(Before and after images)
********************

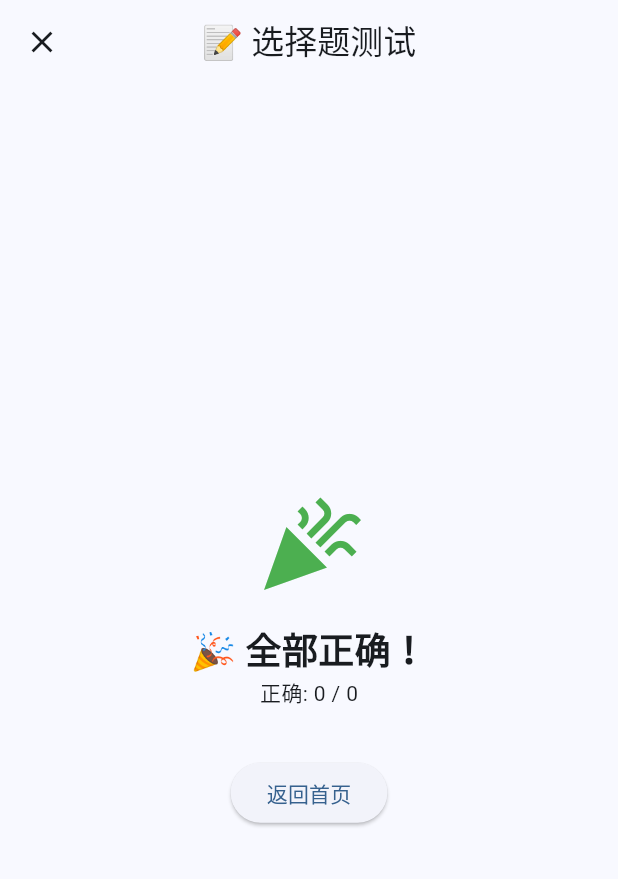
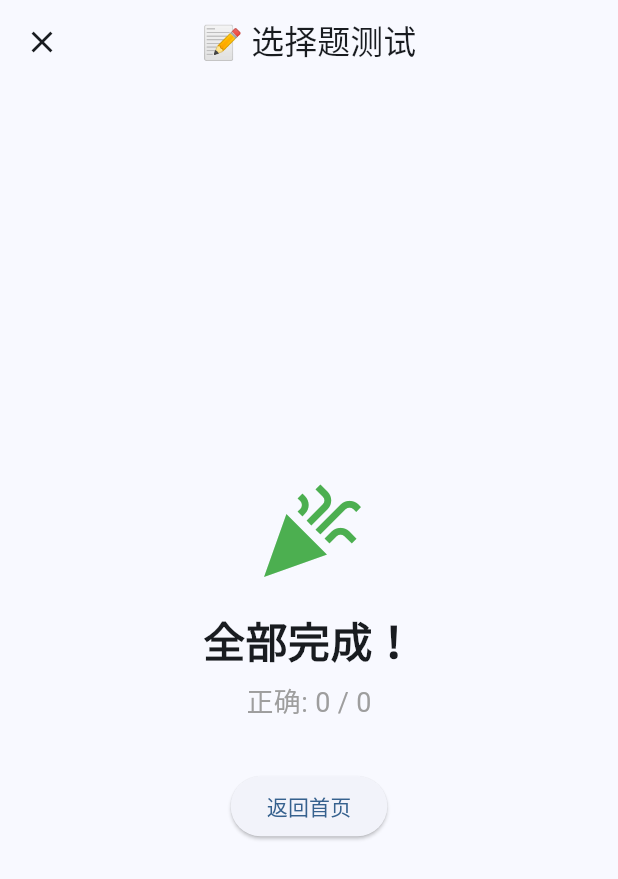
Before and after one commit to jzjz111111/wordwise, a Flutter app: the ChoiceTestScreen screen opened directly with empty values, on a phone screen of 412 x 824 dp. Shown: the top 879 px of the screen. Run offline on Flutter 3.47's test engine with Material 3 defaults, Android fonts, the phone set to English and light mode, and no system bars; our stand-ins replace fl_chart, flutter_local_notifications, flutter_riverpod, flutter_tts, go_router, image_picker and 3 more; missing offline and left inert: android_intent_plus; accounts and stored records are empty.

Commit message:
完成单词由背到拼到选的流程

```diff
--- a/lib/features/study/presentation/screens/choice_test_screen.dart
+++ b/lib/features/study/presentation/screens/choice_test_screen.dart
@@ -20,18 +20,52 @@ class _ChoiceTestScreenState extends ConsumerState<ChoiceTestScreen> {
   void initState() {
     super.initState();
     WidgetsBinding.instance.addPostFrameCallback((_) {
-      // 获取所有单词（用于生成干扰项）
-      final allWords = ref.read(todayWordsProvider).maybeWhen(
-        data: (words) => words,
-        orElse: () => <Word>[],
-      );
+      // 异步回调增加生命周期保护，避免页面销毁后执行报错
+      if (!mounted) return;
+      final allWords = _getAllWords();
       ref.read(choiceTestProvider.notifier).loadWords(widget.words, allWords);
+    });
+  }
+
+  @override
+  void dispose() {
+    _tts.stop();
+    super.dispose();
+  }
+
+  // 抽取公共方法：获取全量单词，消除重复代码
+  List<Word> _getAllWords() {
+    return ref.read(todayWordsProvider).maybeWhen(
+      data: (words) => words,
+      orElse: () => <Word>[],
+    );
+  }
+
+  // 统一处理测试完成逻辑
+  void _handleCompleted(List<Word> wrongWords) {
+    WidgetsBinding.instance.addPostFrameCallback((_) {
+      if (!mounted) return;
+
+      if (wrongWords.isNotEmpty) {
+        // 有错词：原地重置状态，开始下一轮错词测试（无跳转动画，更流畅）
+        final allWords = _getAllWords();
+        ref.read(choiceTestProvider.notifier).loadWords(wrongWords, allWords);
+      }
+      // 无错词：什么都不用做，UI 自动展示完成页
     });
   }
 
   @override
   Widget build(BuildContext context) {
     final state = ref.watch(choiceTestProvider);
+
+    // ✅ 正确位置：ref.listen 必须放在 build 方法内部
+    ref.listen<ChoiceTestState>(choiceTestProvider, (previous, current) {
+      // 仅在 isCompleted 刚变为 true 时执行一次（边沿触发）
+      if (current.isCompleted && previous?.isCompleted != true) {
+        _handleCompleted(current.wrongWords);
+      }
+    });
 
     return Scaffold(
       appBar: AppBar(
@@ -56,9 +90,12 @@ class _ChoiceTestScreenState extends ConsumerState<ChoiceTestScreen> {
       return const Center(child: CircularProgressIndicator());
     }
 
-    final word = state.currentWord!;
+    final word = state.currentWord;
+    // 空值保护，避免崩溃
+    if (word == null) {
+      return const Center(child: Text('加载单词失败'));
+    }
 
-    //  SingleChildScrollView + Column
     return SingleChildScrollView(
       child: Column(
         crossAxisAlignment: CrossAxisAlignment.center,
@@ -67,7 +104,9 @@ class _ChoiceTestScreenState extends ConsumerState<ChoiceTestScreen> {
           Text('${state.currentIndex + 1} / ${state.totalCount}'),
           const SizedBox(height: 8),
           LinearProgressIndicator(
-            value: (state.currentIndex + 1) / state.totalCount,
+            value: state.totalCount > 0
+                ? (state.currentIndex + 1) / state.totalCount
+                : 0,
             backgroundColor: Colors.grey[200],
             color: Colors.blue,
           ),
@@ -85,18 +124,19 @@ class _ChoiceTestScreenState extends ConsumerState<ChoiceTestScreen> {
               children: [
                 Text(
                   word.meaning,
-                  style: const TextStyle(fontSize: 28, fontWeight: FontWeight.bold),
+                  style: const TextStyle(
+                      fontSize: 28, fontWeight: FontWeight.bold),
                 ),
                 const SizedBox(height: 12),
-                if (word.phoneticUk != null)
-                  Text('英 ${word.phoneticUk}'),
+                if (word.phoneticUk != null) Text('英 ${word.phoneticUk}'),
                 const SizedBox(height: 12),
                 IconButton(
                   onPressed: () => _tts.speak(word.word),
                   icon: const Icon(Icons.volume_up, size: 36),
                   color: Colors.blue,
                 ),
-                const Text('👆 点击听发音', style: TextStyle(fontSize: 12, color: Colors.grey)),
+                const Text('点击听发音',
+                    style: TextStyle(fontSize: 12, color: Colors.grey)),
               ],
             ),
           ),
@@ -106,7 +146,8 @@ class _ChoiceTestScreenState extends ConsumerState<ChoiceTestScreen> {
           // 四个选项
           ...List.generate(4, (index) {
             final isSelected = state.selectedIndex == index;
-            final isCorrectOption = state.showResult && state.options[index] == word.word;
+            final isCorrectOption =
+                state.showResult && state.options[index] == word.word;
             final isWrongOption = state.showResult && isSelected && !isCorrectOption;
 
             return Padding(
@@ -117,11 +158,10 @@ class _ChoiceTestScreenState extends ConsumerState<ChoiceTestScreen> {
                   onPressed: state.showResult
                       ? null
                       : () {
-                    final allWords = ref.read(todayWordsProvider).maybeWhen(
-                      data: (words) => words,
-                      orElse: () => <Word>[],
-                    );
-                    ref.read(choiceTestProvider.notifier).selectAnswer(index, allWords);
+                    final allWords = _getAllWords();
+                    ref
+                        .read(choiceTestProvider.notifier)
+                        .selectAnswer(index, allWords);
                   },
                   style: ElevatedButton.styleFrom(
                     padding: const EdgeInsets.symmetric(vertical: 16),
@@ -132,9 +172,8 @@ class _ChoiceTestScreenState extends ConsumerState<ChoiceTestScreen> {
                         ? Colors.red
                         : Colors.grey[300]
                         : Colors.grey[100],
-                    foregroundColor: state.showResult
-                        ? Colors.white
-                        : Colors.black,
+                    foregroundColor:
+                    state.showResult ? Colors.white : Colors.black,
                     shape: RoundedRectangleBorder(
                       borderRadius: BorderRadius.circular(12),
                       side: BorderSide(
@@ -151,7 +190,8 @@ class _ChoiceTestScreenState extends ConsumerState<ChoiceTestScreen> {
                   ),
                   child: Text(
                     state.options[index],
-                    style: const TextStyle(fontSize: 18, fontWeight: FontWeight.w500),
+                    style: const TextStyle(
+                        fontSize: 18, fontWeight: FontWeight.w500),
                   ),
                 ),
               ),
@@ -177,10 +217,13 @@ class _ChoiceTestScreenState extends ConsumerState<ChoiceTestScreen> {
                   const SizedBox(width: 12),
                   Expanded(
                     child: Text(
-                      state.isCorrect ? '✅ 正确！' : '❌ 错误，正确答案是 ${word.word}',
+                      state.isCorrect
+                          ? '正确！'
+                          : '错误，正确答案是 ${word.word}',
                       style: TextStyle(
                         fontWeight: FontWeight.bold,
-                        color: state.isCorrect ? Colors.green : Colors.red,
+                        color:
+                        state.isCorrect ? Colors.green : Colors.red,
                       ),
                     ),
                   ),
@@ -192,14 +235,13 @@ class _ChoiceTestScreenState extends ConsumerState<ChoiceTestScreen> {
               width: double.infinity,
               child: ElevatedButton(
                 onPressed: () {
-                  final allWords = ref.read(todayWordsProvider).maybeWhen(
-                    data: (words) => words,
-                    orElse: () => <Word>[],
-                  );
+                  final allWords = _getAllWords();
                   ref.read(choiceTestProvider.notifier).nextWord(allWords);
                 },
                 child: Text(
-                  state.currentIndex + 1 >= state.totalCount ? '查看结果' : '下一题',
+                  state.currentIndex + 1 >= state.totalCount
+                      ? '查看结果'
+                      : '下一题',
                 ),
               ),
             ),
@@ -210,48 +252,38 @@ class _ChoiceTestScreenState extends ConsumerState<ChoiceTestScreen> {
   }
 
   Widget _buildCompletionView(ChoiceTestState state) {
+    // 有错词：正在加载下一轮
+    if (state.wrongWords.isNotEmpty) {
+      return const Center(
+        child: Column(
+          mainAxisSize: MainAxisSize.min,
+          children: [
+            CircularProgressIndicator(),
+            SizedBox(height: 16),
+            Text('正在进入错词重测...', style: TextStyle(color: Colors.grey)),
+          ],
+        ),
+      );
+    }
+
+    // 全部正确 → 显示完成页
     final correct = state.totalCount - state.wrongWords.length;
     return Center(
       child: Column(
         mainAxisAlignment: MainAxisAlignment.center,
         children: [
-          Icon(
-            state.wrongWords.isEmpty ? Icons.celebration : Icons.sentiment_neutral,
-            size: 72,
-            color: state.wrongWords.isEmpty ? Colors.green : Colors.orange,
-          ),
+          const Icon(Icons.celebration, size: 72, color: Colors.green),
           const SizedBox(height: 16),
-          Text(
-            state.wrongWords.isEmpty ? '🎉 全部正确！' : '📝 选择题完成',
-            style: const TextStyle(fontSize: 24, fontWeight: FontWeight.bold),
-          ),
-          Text('正确: $correct / ${state.totalCount}'),
-          if (state.wrongWords.isNotEmpty)
-            Text('错词: ${state.wrongWords.length} 个', style: const TextStyle(color: Colors.red)),
+          const Text('全部完成！',
+              style: TextStyle(fontSize: 28, fontWeight: FontWeight.bold)),
+          const SizedBox(height: 8),
+          Text('正确: $correct / ${state.totalCount}',
+              style: const TextStyle(fontSize: 18, color: Colors.grey)),
           const SizedBox(height: 32),
-          Row(
-            mainAxisAlignment: MainAxisAlignment.center,
-            children: [
-              if (state.wrongWords.isNotEmpty)
-                ElevatedButton(
-                  onPressed: () {
-                    Navigator.pushReplacement(
-                      context,
-                      MaterialPageRoute(
-                        builder: (context) => ChoiceTestScreen(
-                          words: state.wrongWords,
-                        ),
-                      ),
-                    );
-                  },
-                  child: const Text('🔁 继续强化'),
-                ),
-              if (state.wrongWords.isNotEmpty) const SizedBox(width: 12),
-              ElevatedButton(
-                onPressed: () => Navigator.pop(context),
-                child: const Text('返回首页'),
-              ),
-            ],
+          ElevatedButton(
+            onPressed: () =>
+                Navigator.popUntil(context, (route) => route.isFirst),
+            child: const Text('返回首页'),
           ),
         ],
       ),
```
Also changed, not shown: lib/features/study/presentation/screens/spell_test_screen.dart (+55 -38 lines), lib/features/study/presentation/screens/study_screen.dart (+47 -97 lines).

********************

[TASK INSTRUCTIONS] All lines in the entries above that include "TextStyle" should be found and copied.

[REPLY]
-                  style: const TextStyle(fontSize: 28, fontWeight: FontWeight.bold),
+                  style: const TextStyle(
-                const Text('👆 点击听发音', style: TextStyle(fontSize: 12, color: Colors.grey)),
+                    style: TextStyle(fontSize: 12, color: Colors.grey)),
-                    style: const TextStyle(fontSize: 18, fontWeight: FontWeight.w500),
+                    style: const TextStyle(
                       style: TextStyle(
+            Text('正在进入错词重测...', style: TextStyle(color: Colors.grey)),
-            style: const TextStyle(fontSize: 24, fontWeight: FontWeight.bold),
-            Text('错词: ${state.wrongWords.length} 个', style: const TextStyle(color: Colors.red)),
+              style: TextStyle(fontSize: 28, fontWeight: FontWeight.bold)),
+              style: const TextStyle(fontSize: 18, color: Colors.grey)),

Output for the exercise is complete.